"The fullback is disappearing because we live in a pass-happy world now"
-- Ravens fullback Vonta Leach
You may have read the quote above in ESPN.com's look at endangered NFL positions last week.
So where have all the fullbacks gone?
In the 2008 season 14 different teams used a fullback as a regular part of their offense (part of the five most often used player positions, excluding offensive line and quarterback), but through five weeks this season, that number is down to just two, the Minnesota Vikings and the San Francisco 49ers.
So where have all the snaps that fullbacks used to get go now?
Increasingly those snaps are now going to slot receivers, but before they took over teams were opting for a second tight end to get the playing time. These changes in personnel have coincided with the increased percentage of called passing plays (pass attempts, sacks and scrambles) from 57 percent in 2008 to over 62 percent through five weeks in 2013.
The first shift started in 2009 and lasted through 2011 with the “fullback snaps” going to a second tight end. That trend peaked in 2010 when 16 teams used a two tight end offense as their base formation. This trend resulted in the number of teams using a two running back set falling to five.

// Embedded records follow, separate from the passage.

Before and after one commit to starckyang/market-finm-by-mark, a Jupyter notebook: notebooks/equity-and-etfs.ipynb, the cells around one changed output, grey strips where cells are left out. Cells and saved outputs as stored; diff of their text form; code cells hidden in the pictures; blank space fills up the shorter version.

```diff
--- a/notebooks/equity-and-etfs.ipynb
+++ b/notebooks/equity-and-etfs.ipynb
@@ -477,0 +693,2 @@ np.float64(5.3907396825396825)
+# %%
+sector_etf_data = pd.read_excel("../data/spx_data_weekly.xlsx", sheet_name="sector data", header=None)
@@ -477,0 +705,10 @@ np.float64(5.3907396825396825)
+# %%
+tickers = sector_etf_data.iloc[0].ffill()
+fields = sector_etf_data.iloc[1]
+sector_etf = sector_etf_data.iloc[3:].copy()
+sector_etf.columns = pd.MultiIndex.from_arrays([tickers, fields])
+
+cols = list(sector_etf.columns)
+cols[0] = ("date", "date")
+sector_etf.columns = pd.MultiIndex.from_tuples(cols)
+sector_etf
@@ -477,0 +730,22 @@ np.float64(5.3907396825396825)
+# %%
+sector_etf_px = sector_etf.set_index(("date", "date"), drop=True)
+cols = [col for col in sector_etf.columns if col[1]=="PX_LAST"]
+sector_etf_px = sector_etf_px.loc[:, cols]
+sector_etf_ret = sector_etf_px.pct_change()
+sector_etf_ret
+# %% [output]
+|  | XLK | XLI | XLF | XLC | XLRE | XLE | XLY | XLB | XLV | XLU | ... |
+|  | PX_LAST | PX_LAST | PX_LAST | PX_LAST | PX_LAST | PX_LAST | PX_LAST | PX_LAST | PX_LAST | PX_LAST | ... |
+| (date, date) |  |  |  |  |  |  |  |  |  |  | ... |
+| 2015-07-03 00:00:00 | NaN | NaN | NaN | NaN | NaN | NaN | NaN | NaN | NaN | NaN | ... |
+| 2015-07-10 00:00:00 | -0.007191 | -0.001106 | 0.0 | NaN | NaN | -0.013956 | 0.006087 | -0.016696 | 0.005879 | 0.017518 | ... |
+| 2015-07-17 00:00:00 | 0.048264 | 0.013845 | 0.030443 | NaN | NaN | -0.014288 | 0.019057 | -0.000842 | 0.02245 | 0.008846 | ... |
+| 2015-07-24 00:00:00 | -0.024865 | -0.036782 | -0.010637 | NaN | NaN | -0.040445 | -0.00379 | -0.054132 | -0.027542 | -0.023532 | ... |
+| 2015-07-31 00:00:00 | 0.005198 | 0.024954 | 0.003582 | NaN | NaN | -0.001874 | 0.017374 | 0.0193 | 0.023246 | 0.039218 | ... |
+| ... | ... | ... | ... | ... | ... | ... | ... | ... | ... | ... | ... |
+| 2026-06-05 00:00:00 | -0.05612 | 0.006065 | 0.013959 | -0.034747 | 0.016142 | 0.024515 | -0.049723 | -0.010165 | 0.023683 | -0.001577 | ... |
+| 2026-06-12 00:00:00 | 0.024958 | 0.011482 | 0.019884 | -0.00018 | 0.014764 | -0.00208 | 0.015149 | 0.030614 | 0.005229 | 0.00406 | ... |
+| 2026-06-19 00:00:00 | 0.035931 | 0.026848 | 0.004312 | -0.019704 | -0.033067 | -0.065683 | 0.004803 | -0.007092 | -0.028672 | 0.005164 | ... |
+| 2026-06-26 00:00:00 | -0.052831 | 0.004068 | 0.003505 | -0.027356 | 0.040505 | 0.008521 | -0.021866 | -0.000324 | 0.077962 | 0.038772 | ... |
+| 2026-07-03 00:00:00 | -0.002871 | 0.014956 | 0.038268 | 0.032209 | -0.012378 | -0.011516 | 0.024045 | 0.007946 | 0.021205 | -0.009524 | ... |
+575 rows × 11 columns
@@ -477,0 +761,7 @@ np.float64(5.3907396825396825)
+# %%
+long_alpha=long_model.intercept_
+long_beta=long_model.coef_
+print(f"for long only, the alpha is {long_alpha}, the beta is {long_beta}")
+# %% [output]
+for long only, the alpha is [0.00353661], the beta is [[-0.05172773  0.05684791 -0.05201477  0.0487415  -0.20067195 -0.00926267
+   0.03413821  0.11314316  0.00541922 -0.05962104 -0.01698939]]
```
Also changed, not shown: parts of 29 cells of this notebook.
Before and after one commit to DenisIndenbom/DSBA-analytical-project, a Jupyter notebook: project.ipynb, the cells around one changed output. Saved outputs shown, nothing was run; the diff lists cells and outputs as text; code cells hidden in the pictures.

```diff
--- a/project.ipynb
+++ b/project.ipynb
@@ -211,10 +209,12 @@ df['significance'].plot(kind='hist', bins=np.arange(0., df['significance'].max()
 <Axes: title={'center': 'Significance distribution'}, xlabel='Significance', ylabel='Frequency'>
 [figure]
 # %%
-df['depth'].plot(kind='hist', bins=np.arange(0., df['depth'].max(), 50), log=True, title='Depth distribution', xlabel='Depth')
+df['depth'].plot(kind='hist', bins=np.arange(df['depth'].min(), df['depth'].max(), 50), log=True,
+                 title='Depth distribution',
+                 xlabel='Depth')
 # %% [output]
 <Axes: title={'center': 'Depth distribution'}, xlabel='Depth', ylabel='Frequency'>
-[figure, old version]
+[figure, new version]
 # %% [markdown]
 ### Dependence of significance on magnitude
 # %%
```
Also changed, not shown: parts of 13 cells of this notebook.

A second shift has started to emerge that began in 2012, with the second tight end now being replaced by a 3rd wide receiver, usually lined up in the left slot. So far this season 14 teams are using a 3rd receiver as part of their base offense, up from 11 last season and 10 in 2011.